# [Exercise requirements]
Pull every line with "width" from the data.

*** Provided material Section Begins ***

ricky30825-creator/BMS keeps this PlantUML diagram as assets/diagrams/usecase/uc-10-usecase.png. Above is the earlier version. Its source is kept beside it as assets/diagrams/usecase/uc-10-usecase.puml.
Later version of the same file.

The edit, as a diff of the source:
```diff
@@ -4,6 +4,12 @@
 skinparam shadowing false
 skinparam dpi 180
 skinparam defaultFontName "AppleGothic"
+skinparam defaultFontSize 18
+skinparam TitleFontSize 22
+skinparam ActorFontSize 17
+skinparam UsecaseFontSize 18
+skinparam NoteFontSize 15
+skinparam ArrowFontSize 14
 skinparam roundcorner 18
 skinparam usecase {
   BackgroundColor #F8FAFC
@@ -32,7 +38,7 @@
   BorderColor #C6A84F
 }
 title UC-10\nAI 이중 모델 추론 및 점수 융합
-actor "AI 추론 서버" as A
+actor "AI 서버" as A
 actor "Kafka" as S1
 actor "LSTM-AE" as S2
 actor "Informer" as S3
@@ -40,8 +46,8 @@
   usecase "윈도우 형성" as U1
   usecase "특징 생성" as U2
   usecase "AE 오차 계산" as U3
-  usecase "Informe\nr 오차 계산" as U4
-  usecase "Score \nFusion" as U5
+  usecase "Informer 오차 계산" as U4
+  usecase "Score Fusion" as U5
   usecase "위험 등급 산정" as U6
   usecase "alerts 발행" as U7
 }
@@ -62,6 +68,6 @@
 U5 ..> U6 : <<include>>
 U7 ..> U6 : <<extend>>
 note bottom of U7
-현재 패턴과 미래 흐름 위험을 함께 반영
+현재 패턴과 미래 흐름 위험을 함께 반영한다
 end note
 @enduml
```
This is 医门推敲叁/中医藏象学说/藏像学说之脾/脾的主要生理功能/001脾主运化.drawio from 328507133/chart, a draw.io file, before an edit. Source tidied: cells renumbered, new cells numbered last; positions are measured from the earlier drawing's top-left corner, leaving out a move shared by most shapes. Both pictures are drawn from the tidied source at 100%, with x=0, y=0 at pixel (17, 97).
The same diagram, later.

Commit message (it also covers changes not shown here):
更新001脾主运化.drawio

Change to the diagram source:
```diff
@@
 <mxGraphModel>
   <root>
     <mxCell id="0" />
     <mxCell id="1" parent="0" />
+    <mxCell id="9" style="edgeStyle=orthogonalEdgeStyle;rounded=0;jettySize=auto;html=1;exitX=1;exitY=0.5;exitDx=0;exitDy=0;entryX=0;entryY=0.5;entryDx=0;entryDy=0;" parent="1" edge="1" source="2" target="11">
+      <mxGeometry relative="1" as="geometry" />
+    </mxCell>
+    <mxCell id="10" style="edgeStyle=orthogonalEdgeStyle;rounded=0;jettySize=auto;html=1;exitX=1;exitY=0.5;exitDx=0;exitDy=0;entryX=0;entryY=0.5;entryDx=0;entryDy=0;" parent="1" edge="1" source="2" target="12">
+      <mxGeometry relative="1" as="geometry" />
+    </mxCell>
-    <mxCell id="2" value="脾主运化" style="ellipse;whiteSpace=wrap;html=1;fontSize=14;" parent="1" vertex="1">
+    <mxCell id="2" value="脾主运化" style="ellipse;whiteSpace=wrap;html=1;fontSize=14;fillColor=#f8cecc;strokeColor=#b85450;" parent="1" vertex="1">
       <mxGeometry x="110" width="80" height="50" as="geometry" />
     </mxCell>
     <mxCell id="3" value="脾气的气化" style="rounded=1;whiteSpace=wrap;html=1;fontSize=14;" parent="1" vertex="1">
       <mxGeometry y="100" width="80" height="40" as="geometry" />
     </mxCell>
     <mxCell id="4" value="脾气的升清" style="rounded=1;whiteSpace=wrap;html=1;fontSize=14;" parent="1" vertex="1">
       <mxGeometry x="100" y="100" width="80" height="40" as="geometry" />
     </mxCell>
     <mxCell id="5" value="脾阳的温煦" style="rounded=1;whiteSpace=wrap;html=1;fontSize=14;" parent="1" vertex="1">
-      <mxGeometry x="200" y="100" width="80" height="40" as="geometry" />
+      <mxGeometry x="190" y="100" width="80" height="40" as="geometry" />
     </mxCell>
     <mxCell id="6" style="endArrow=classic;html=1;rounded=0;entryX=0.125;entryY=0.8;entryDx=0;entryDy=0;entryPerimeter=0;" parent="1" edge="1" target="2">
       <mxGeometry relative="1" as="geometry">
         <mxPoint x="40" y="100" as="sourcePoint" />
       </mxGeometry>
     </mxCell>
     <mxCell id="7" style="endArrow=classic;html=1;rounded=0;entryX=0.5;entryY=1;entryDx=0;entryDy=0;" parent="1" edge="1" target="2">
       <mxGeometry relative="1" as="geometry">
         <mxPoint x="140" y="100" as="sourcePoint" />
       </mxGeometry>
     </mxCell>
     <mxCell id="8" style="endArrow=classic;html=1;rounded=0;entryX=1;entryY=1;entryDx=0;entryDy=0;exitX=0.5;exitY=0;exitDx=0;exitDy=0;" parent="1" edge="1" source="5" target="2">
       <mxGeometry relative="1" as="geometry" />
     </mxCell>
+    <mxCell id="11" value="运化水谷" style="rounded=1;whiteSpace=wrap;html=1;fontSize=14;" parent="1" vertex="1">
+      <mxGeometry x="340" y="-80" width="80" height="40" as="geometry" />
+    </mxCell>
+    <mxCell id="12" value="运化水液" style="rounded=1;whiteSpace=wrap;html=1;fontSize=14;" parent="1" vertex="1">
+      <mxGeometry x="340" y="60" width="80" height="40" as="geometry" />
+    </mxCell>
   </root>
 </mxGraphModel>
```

*** Provided material Section Ends ***

# [Result of this task]
       <mxGeometry x="110" width="80" height="50" as="geometry" />
       <mxGeometry y="100" width="80" height="40" as="geometry" />
       <mxGeometry x="100" y="100" width="80" height="40" as="geometry" />
-      <mxGeometry x="200" y="100" width="80" height="40" as="geometry" />
+      <mxGeometry x="190" y="100" width="80" height="40" as="geometry" />
+      <mxGeometry x="340" y="-80" width="80" height="40" as="geometry" />
+      <mxGeometry x="340" y="60" width="80" height="40" as="geometry" />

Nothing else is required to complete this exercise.